The answer should be each line from the entries below that has the word "commit" in it.
********
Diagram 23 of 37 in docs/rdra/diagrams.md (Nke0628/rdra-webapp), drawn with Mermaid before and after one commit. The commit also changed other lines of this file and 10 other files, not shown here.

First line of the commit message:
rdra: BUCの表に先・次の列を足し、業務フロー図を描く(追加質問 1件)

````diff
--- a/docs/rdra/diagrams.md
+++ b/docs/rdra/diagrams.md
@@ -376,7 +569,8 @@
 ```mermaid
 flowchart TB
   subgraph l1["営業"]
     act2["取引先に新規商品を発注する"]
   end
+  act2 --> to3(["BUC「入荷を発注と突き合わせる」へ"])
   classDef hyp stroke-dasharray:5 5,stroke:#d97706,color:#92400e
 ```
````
********
## RESULT OF THIS EXERCISE:
Diagram 23 of 37 in docs/rdra/diagrams.md (Nke0628/rdra-webapp), drawn with Mermaid before and after one commit. The commit also changed other lines of this file and 10 other files, not shown here.
First line of the commit message:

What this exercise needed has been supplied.